Employer-sponsored insurance, part II: If you can’t be with the coverage you love, love the one you’re with

By Thomas P. Miller

The stubborn stickiness of employer-sponsored insurance as the predominant form of private coverage for many decades has been maintained by more than just the structural frictions of our fragmented political system. As noted in part I, employer-sponsored health insurance may be the worst form of coverage within the US health system, except for all the others (to borrow the formulaic Churchill cliché to explain the survival of democracy). Let’s review the enduring ties that bind workers (and their dependents) to getting insurance at the office.

  • Keeping up appearances: The political optics of routing even more of our health care financing transactions through government budgets and bureaucracies are unsightly. Keeping “private” money (from the employer sector) on the table remains preferable to raising taxes or borrowing even more from the future — particularly when politicians still can influence where it flows without taking the primary heat for making ends meet and managing disappointments. Outsourcing the blame while claiming the gains remains the strategic goal for most officeholders.
  • Redistribution only works in limited doses. We might be tempted to promise to cross-subsidize almost everyone’s health care spending more generously, but it does not work mathematically or politically for very long, if at all. Someone has to pay more if others get to pay less.
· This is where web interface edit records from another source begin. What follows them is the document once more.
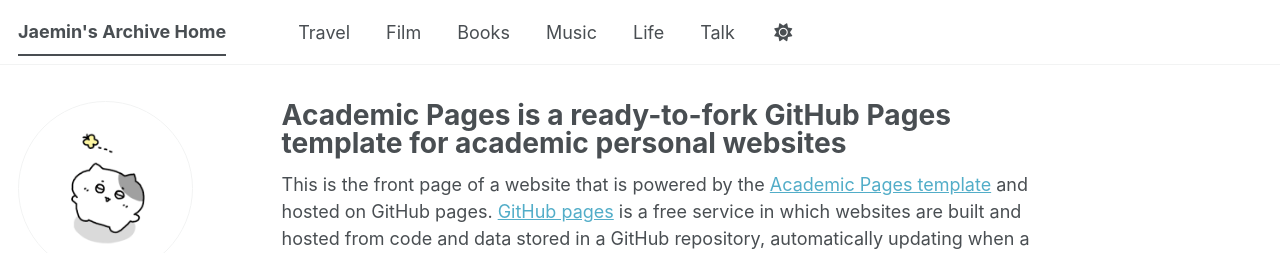
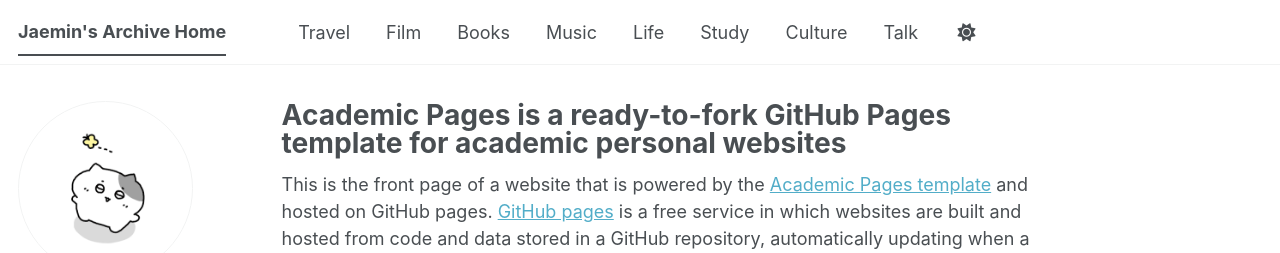
Before and after one commit to jm331kr/jm331kr.github.io, a Jekyll site: the page built from _pages/about.md, in a window 1280 px wide. Shown: the top 253 px of the page. Built offline with Jekyll 4.4.1, drawn with Linux system fonts in a browser that asks for light colours; a script bundle is joined from its source files by our own code; a style sheet for code colours, icons or effects is not loaded.

Commit message:
Update navigation.yml

```diff
--- a/_data/navigation.yml
+++ b/_data/navigation.yml
@@ -25,5 +25,11 @@ main:
   - title: "Life"
     url: /life/
 
+  - title: "Study"
+    url: /study/
+
+  - title: "Culture"
+    url: /culture/
+
   - title: "Talk"
     url: /talk/
```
The employer-based portion of our health care system helps camouflage the flow of funds from one set of pockets to many other ones.
  • Most workers may complain periodically about their annoying experiences with the health care sector and its relatively high costs, but far fewer are eager to take more direct responsibility in managing their selection of benefits and providers prospectively and extensively. Prescreening partners and agents, negotiating contractual arrangements, and monitoring performance is hard work — for someone else.
  • Occasional calls for greater transparency and cost discipline do not gain much support from the workers who purportedly would benefit from it. The temptation to seek marginally better deals, in terms of greater benefits seemingly paid for mostly by someone else, usually suffices to delay the competing reformist daydreams of armchair economists.
  • The employer community is diverse in sizes, profitability, administrative capabilities, and negotiating power. However, any general preference to pass the headaches of financing health care for workers to someone else is outweighed by more well-honed reluctance to invite government officials more directly into their firms’ operations, along with skepticism that any handoffs would operate smoothly and quickly.
  • Structuring transitions to new arrangements and overcoming the complexities of implementation were daunting tasks on a much smaller scale for the Affordable Care Act’s once-ambitious plans a decade ago. Employers and their employees remain justifiably skeptical that attempting a much larger, mostly uncharted venture into the unknown, such as a much wider reliance on government-regulated and taxpayer-subsidized “marketplaces,” is likely to go any better.
  • More than 75 years of employer-based health coverage arrangements have accrued substantial reliance interests and ingrained habits. Changing those arrangements would involve massive rewriting of the thick layers of laws and regulations that govern them. Sending in more lawyers would only prolong and complicate the process further. Once political advocates and their ever-helpful public-sector agents get started “perfecting” imperfect health care markets, they just cannot ever stop.
Via Twenty20

All of the above provide ample reasons to pause, if not recoil, from another great leap to somewhere else in health care policy. The current mix of very tight labor markets and heightened pandemic-related health concerns only places an even higher premium on more generous and attractive workplace benefits as a recruiting and retention tool for employers.

That does not mean we should expect a ceasefire offered from the political factions that reflexively maintain “there oughta be a law” to expand the public sector’s market share of health care spending and decision-making into the less-occupied territory of private-sector workers. At the same time, the even smaller band of boosters for reliance on more individualized private health care markets needs to recall Stalin’s apocryphal admonition regarding the Pope during World War II: “How many divisions does he have?” Disabling or at least diminishing the political clout of the employer sector in resisting regulatory overreach in health care for working-age Americans remains an unwise form of unilateral disarmament, absent the more gradual expansion first of a more market-oriented set of individual health insurance options that can withstand the urge to “protect” them, too.

When the devil remains in the future details, exhausted and overstressed workers remain likely to stick a while longer with the devil they know.

The post Employer-sponsored insurance, part II: If you can’t be with the coverage you love, love the one you’re with appeared first on American Enterprise Institute - AEI.

Source: aei.org

Employer-sponsored insurance, part II: If you can’t be with the coverage you love, love the one you’re with